**DIRECTIONS FOR THIS TASK**:
Go through the entries below and copy each line that holds the word "content".
>>
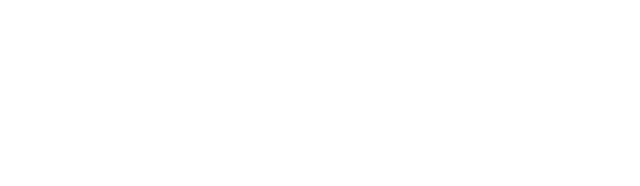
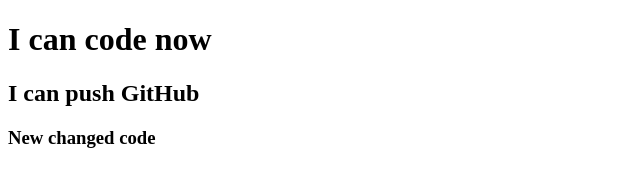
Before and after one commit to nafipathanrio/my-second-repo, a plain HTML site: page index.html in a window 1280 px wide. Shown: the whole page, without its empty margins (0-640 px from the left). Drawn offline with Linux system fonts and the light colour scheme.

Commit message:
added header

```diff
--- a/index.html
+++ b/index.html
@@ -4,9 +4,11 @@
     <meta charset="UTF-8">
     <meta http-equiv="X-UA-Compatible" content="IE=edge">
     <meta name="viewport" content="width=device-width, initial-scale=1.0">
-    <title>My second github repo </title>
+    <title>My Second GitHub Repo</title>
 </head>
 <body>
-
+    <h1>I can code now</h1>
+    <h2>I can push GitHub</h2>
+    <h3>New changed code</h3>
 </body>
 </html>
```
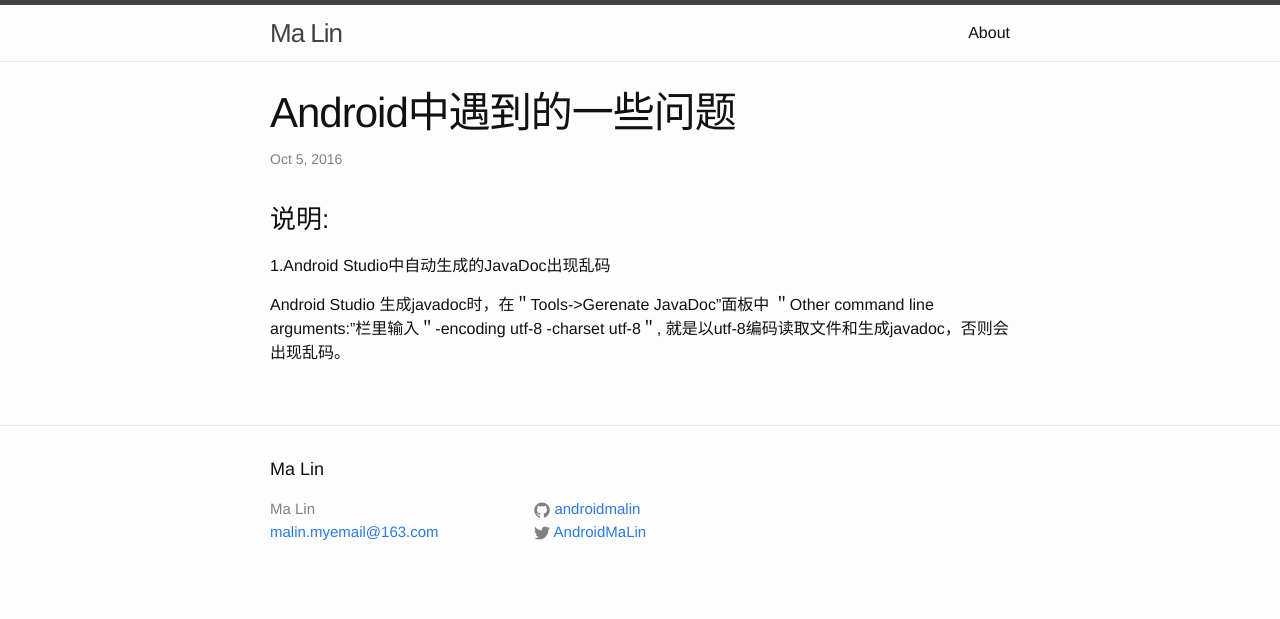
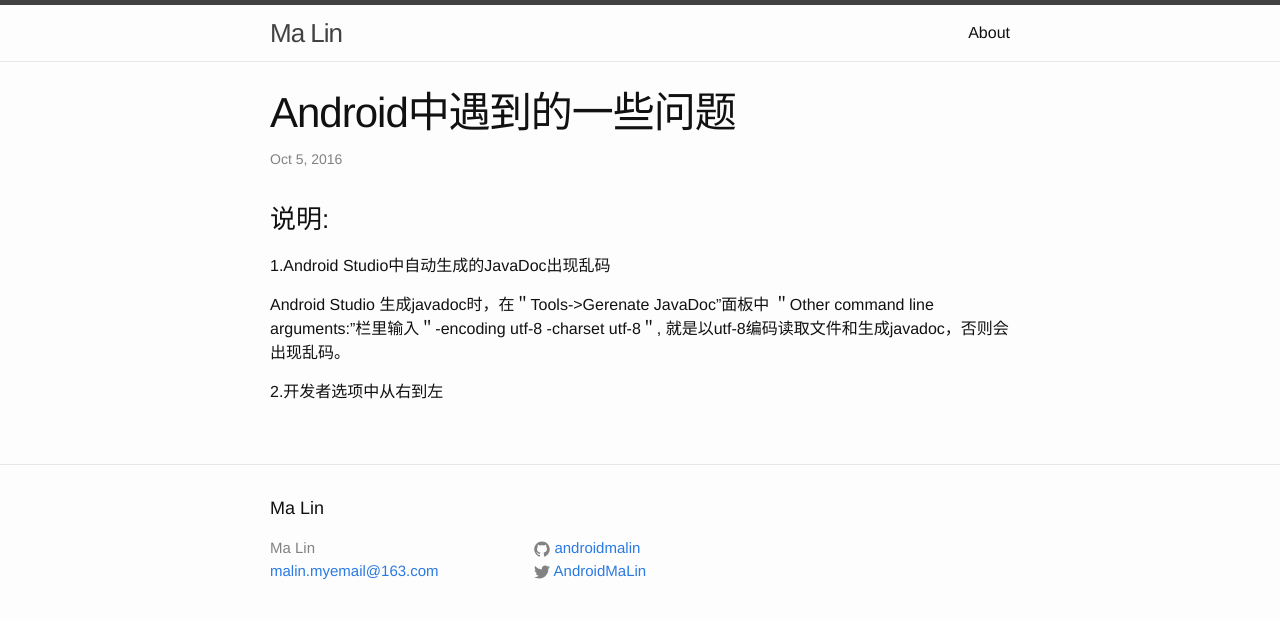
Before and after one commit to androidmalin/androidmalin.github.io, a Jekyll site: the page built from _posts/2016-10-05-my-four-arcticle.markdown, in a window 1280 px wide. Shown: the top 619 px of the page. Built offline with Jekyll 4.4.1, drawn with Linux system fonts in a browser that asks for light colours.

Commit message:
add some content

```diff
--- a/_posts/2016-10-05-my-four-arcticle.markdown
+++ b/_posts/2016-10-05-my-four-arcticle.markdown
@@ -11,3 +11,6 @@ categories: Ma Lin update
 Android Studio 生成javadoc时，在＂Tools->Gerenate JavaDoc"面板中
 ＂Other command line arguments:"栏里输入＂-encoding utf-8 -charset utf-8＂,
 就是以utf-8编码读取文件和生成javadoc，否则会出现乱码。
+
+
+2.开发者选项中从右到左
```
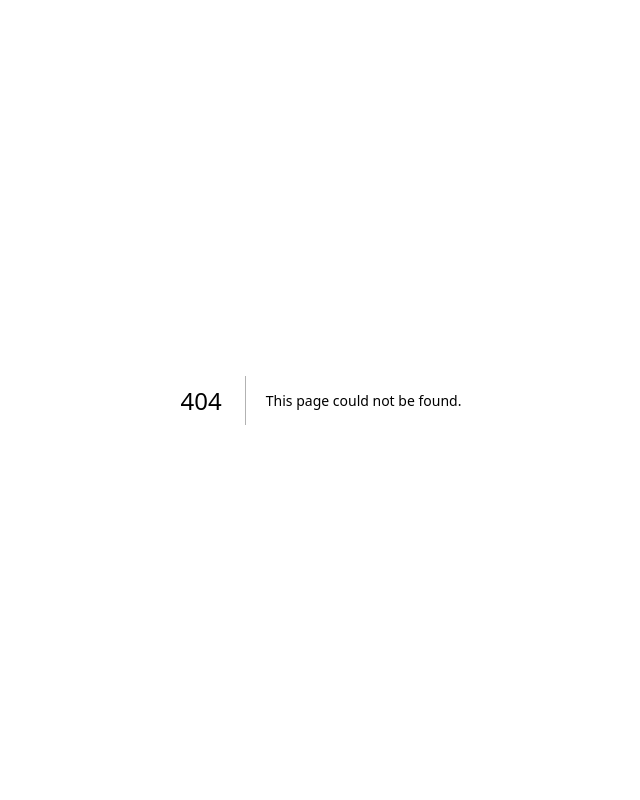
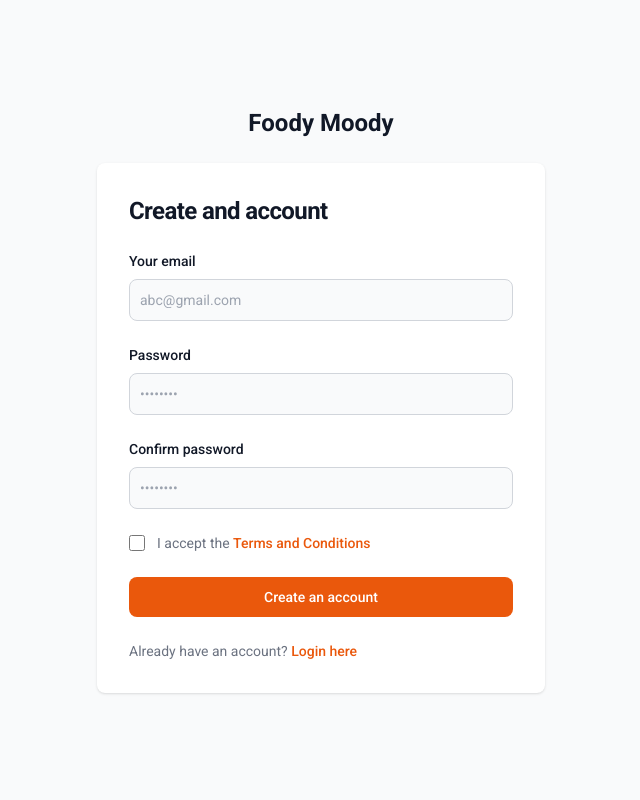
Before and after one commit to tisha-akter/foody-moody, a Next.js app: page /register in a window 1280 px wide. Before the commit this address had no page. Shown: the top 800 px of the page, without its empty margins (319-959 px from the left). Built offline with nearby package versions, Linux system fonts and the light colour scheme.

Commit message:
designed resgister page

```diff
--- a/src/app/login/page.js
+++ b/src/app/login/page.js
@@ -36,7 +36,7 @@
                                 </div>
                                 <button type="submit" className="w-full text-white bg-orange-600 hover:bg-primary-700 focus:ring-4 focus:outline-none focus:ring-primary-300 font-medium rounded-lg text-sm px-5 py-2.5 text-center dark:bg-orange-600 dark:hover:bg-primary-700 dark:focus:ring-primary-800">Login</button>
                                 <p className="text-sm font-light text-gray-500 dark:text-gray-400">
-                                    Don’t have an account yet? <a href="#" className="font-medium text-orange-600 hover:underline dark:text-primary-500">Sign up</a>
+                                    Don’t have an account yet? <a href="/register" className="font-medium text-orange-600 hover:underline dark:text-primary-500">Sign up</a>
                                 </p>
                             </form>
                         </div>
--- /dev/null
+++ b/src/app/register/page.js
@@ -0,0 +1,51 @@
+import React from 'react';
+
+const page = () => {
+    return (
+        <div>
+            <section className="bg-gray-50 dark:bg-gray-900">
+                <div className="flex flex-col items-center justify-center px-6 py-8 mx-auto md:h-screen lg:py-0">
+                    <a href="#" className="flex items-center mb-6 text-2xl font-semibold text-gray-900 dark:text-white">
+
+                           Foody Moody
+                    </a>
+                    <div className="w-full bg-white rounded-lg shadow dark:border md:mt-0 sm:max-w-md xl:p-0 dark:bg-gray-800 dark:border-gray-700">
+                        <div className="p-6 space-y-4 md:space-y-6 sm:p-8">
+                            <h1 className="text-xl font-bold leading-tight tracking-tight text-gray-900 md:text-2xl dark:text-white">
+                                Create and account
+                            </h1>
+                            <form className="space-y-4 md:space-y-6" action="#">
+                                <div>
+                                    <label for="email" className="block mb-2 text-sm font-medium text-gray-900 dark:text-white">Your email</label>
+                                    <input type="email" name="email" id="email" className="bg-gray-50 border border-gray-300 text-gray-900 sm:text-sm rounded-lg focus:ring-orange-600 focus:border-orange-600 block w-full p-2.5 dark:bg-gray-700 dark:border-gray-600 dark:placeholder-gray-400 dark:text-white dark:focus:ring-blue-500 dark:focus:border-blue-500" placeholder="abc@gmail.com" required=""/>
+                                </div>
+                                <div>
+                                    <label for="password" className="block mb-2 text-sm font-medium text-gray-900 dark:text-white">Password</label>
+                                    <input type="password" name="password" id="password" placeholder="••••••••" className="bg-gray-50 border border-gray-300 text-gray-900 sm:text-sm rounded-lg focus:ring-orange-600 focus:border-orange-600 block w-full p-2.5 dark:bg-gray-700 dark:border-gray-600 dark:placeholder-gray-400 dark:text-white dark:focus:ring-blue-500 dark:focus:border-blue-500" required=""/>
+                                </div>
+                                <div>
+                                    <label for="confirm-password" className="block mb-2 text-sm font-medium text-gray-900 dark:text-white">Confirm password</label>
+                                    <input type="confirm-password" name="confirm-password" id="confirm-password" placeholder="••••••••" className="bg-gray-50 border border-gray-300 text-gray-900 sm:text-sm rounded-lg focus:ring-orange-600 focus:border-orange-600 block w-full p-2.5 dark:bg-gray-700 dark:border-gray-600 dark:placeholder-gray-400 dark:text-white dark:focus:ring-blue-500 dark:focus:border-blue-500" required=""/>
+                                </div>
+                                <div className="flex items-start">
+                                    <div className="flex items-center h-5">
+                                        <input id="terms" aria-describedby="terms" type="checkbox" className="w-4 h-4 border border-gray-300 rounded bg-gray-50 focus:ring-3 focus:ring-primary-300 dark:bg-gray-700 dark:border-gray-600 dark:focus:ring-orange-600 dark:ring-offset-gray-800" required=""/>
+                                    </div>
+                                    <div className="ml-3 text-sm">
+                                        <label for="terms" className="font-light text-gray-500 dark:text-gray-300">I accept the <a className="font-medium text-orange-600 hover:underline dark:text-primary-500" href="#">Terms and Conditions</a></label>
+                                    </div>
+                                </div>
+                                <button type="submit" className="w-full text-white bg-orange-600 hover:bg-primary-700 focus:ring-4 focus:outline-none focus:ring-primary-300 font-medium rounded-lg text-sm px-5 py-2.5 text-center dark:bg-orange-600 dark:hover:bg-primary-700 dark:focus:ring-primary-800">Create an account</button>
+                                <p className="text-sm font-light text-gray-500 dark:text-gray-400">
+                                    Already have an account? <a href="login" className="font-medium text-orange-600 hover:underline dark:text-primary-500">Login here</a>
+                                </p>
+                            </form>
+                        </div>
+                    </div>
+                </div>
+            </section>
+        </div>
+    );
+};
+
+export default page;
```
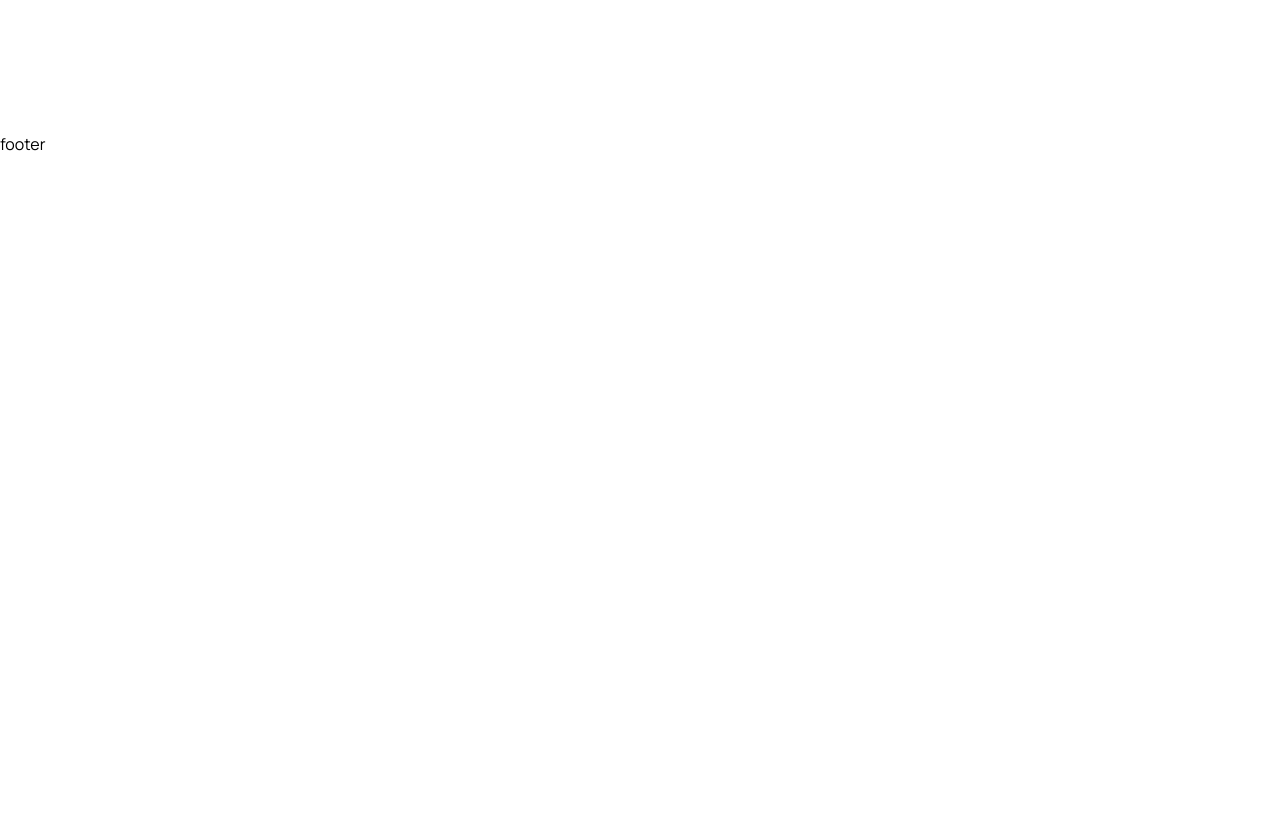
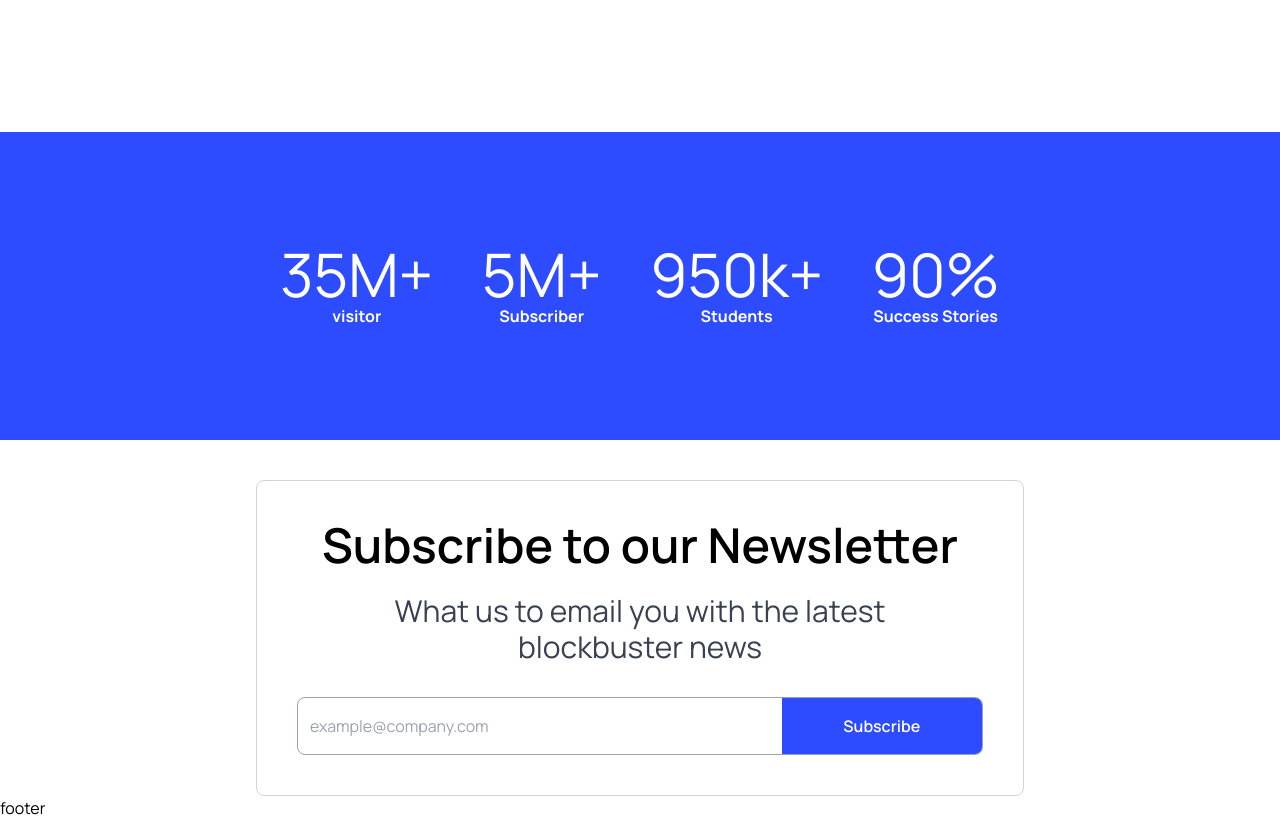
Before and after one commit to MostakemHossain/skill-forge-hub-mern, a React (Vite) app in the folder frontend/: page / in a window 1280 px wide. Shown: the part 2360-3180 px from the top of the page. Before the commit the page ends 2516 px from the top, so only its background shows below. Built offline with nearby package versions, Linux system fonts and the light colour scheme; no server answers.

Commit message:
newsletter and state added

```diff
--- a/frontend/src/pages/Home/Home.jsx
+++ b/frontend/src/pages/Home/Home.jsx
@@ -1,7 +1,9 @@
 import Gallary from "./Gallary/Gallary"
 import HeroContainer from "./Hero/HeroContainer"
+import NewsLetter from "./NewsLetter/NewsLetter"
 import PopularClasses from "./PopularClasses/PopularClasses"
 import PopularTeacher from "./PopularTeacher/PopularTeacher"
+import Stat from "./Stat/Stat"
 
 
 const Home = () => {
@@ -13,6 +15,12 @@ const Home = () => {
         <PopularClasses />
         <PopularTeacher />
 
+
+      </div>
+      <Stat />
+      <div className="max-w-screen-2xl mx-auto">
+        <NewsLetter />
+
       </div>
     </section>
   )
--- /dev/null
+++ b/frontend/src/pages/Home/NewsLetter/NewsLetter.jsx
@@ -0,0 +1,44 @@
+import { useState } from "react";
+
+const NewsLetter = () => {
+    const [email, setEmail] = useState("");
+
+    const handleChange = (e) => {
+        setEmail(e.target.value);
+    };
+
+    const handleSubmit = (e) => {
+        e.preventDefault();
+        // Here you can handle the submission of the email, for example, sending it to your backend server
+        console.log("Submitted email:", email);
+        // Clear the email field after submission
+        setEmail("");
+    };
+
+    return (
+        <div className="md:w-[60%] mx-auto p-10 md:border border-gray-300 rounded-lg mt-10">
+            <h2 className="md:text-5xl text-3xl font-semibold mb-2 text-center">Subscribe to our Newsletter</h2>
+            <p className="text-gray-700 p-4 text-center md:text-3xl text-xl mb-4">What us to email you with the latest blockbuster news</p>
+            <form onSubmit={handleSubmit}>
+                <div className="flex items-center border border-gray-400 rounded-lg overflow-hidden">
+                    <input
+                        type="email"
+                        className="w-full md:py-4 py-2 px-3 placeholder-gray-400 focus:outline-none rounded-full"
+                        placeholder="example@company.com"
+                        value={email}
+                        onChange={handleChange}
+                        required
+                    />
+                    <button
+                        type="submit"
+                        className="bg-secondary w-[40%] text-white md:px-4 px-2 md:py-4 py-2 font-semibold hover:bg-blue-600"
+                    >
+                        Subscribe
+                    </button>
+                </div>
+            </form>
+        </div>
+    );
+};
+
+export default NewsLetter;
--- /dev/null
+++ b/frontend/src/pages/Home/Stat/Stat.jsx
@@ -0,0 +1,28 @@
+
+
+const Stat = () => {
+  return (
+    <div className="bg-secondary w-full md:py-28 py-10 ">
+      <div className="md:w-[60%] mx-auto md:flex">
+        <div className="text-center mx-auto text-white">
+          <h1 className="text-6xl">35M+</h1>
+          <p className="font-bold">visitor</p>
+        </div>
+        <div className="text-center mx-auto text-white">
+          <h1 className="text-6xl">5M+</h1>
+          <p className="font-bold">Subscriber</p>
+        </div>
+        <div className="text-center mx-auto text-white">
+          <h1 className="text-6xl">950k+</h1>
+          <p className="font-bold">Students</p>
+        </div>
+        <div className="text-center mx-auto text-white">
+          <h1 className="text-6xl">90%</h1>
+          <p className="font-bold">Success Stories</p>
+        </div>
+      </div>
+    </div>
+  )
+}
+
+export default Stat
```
<<
**RESULT BELOW**:
     <meta http-equiv="X-UA-Compatible" content="IE=edge">
     <meta name="viewport" content="width=device-width, initial-scale=1.0">
add some content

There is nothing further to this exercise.